▶ _TO DO_: Search the listing below for the string "your", then copy every line it appears in.

** Opening PROVIDED RECORDS block **

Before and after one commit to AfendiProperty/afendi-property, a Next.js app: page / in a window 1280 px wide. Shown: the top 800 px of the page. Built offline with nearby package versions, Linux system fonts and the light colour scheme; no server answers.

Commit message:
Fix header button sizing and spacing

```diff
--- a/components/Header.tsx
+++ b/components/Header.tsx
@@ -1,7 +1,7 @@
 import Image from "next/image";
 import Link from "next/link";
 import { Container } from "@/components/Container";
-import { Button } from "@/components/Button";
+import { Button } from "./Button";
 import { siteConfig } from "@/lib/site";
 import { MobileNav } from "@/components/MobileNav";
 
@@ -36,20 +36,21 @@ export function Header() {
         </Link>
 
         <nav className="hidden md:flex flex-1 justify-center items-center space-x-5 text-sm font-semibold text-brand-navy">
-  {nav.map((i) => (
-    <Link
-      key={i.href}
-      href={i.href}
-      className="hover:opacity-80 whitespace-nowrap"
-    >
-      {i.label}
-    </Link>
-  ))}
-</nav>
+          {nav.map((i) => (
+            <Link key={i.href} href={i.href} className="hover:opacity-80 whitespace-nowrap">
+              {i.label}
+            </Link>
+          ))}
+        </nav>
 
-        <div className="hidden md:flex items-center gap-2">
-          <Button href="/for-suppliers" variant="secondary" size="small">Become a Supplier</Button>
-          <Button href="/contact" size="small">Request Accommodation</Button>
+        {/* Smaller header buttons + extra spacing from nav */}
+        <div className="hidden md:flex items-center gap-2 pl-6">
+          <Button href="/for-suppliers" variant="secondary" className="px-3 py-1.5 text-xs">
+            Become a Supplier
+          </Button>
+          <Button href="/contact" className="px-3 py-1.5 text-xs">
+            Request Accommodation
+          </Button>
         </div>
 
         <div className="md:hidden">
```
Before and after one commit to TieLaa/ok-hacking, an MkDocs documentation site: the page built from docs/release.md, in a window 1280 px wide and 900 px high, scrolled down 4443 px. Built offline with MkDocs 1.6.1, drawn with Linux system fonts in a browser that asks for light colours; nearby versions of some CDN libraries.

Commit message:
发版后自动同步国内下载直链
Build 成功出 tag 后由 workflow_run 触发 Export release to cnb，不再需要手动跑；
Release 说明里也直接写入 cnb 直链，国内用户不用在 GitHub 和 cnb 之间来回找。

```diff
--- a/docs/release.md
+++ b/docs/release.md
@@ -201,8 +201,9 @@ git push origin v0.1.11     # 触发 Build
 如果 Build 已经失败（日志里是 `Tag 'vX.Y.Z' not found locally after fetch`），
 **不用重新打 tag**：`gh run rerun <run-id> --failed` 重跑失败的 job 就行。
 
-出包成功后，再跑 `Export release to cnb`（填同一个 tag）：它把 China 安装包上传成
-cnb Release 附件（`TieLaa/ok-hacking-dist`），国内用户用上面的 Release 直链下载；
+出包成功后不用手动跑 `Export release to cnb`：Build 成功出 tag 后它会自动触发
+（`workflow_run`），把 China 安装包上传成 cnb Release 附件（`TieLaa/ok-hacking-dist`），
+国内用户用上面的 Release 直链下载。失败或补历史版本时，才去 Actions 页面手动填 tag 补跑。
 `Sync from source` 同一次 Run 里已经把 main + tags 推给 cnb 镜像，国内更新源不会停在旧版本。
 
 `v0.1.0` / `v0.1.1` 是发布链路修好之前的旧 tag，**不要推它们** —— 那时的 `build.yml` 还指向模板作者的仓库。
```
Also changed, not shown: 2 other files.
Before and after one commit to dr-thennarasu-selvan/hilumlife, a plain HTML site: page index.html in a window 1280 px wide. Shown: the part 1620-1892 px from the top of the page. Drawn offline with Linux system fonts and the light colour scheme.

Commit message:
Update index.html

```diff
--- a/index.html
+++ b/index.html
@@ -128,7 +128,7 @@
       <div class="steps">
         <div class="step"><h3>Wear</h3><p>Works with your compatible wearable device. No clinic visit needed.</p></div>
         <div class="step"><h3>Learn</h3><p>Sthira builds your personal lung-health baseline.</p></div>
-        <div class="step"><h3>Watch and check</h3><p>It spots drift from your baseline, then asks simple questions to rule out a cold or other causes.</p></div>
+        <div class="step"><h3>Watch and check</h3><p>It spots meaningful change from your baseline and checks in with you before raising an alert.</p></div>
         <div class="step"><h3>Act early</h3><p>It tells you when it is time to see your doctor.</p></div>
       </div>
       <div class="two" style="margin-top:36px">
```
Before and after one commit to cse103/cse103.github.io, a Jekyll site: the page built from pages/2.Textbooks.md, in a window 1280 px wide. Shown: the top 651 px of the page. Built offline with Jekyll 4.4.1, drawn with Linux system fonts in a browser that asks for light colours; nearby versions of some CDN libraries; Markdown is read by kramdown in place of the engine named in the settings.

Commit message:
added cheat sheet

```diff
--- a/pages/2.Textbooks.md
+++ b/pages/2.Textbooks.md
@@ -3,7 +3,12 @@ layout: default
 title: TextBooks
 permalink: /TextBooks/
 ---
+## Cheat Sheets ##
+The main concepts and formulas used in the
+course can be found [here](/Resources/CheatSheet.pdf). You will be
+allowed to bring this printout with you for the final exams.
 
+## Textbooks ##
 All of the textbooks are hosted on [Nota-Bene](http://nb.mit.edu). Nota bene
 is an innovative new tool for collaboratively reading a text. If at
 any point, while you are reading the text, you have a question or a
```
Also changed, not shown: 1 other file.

** Closing PROVIDED RECORDS block **

▶ _RESPONSE_:
         <div class="step"><h3>Wear</h3><p>Works with your compatible wearable device. No clinic visit needed.</p></div>
         <div class="step"><h3>Learn</h3><p>Sthira builds your personal lung-health baseline.</p></div>
-        <div class="step"><h3>Watch and check</h3><p>It spots drift from your baseline, then asks simple questions to rule out a cold or other causes.</p></div>
+        <div class="step"><h3>Watch and check</h3><p>It spots meaningful change from your baseline and checks in with you before raising an alert.</p></div>
         <div class="step"><h3>Act early</h3><p>It tells you when it is time to see your doctor.</p></div>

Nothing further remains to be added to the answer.